But the Moon Jae-in administration has been making efforts to mend fences with Pyongyang and has deemed such ideas “virtually impossible.”
Unification Minster Cho Myung-kyun said Wednesday it is “virtually impossible” to redeploy such tactical weapons in the current situation, as the US is “extremely unlikely” to shift from its extended deterrence policy of providing its nuclear umbrella to allies toward fielding its own nukes.
“Redeploying tactical nuclear weapons is the same as acknowledging North Korea’s nuclear possession,” Cho said.
“It would be problematic if we deal with North Korea’s nuclear weapons after recognizing its possession.”
Meanwhile, Former US presidential candidate Hillary Clinton criticized Trump on his bellicose rhetoric against Pyongyang, which had sparked a “war-of-words” between him and the regime.
“Picking fights with Kim Jong-un just puts a smile on his face. It’s like picking fights with NATO and the EU which puts a smile on (Russian President Vladimir) Putin’s face,” said Clinton at the World Knowledge Forum in Seoul on Wednesday.

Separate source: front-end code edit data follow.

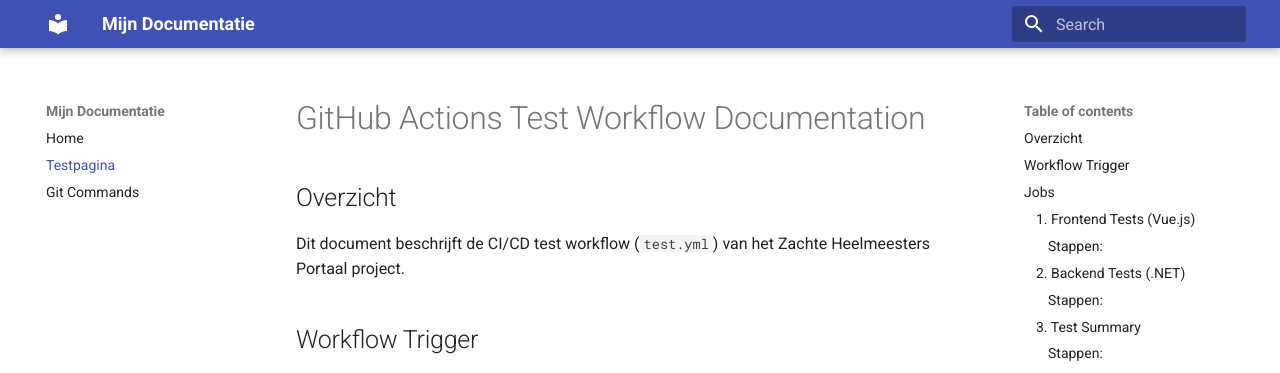
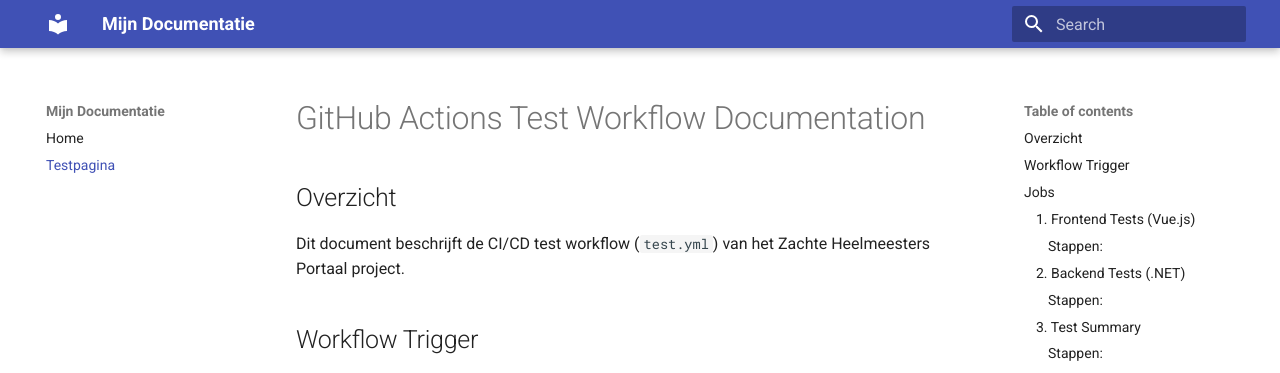
Before and after one commit to Mosweed/git_commands_list, an MkDocs documentation site: the page built from docs/test.md, in a window 1280 px wide. Shown: the top 373 px of the page. Built offline with MkDocs 1.6.1 and Material for MkDocs 9.7.7, drawn with Linux system fonts in a browser that asks for light colours.

Commit message:
Remove 'Git Commands' from mkdocs navigation
Removed 'Git Commands' entry from navigation.

```diff
--- a/mkdocs.yml
+++ b/mkdocs.yml
@@ -5,4 +5,3 @@ theme:
 nav:
   - Home: index.md
   - Testpagina: test.md
-  - Git Commands: README.md
```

“There is no need for us to be bellicose and aggressive (over North Korea),” she said.
The South Korean government has dismissed the idea of redeploying tactical nukes, which the US withdrew from the country in 1991. It has expressed its wish to uphold the nonproliferation principle.
By Jung Min-kyung (email@example.com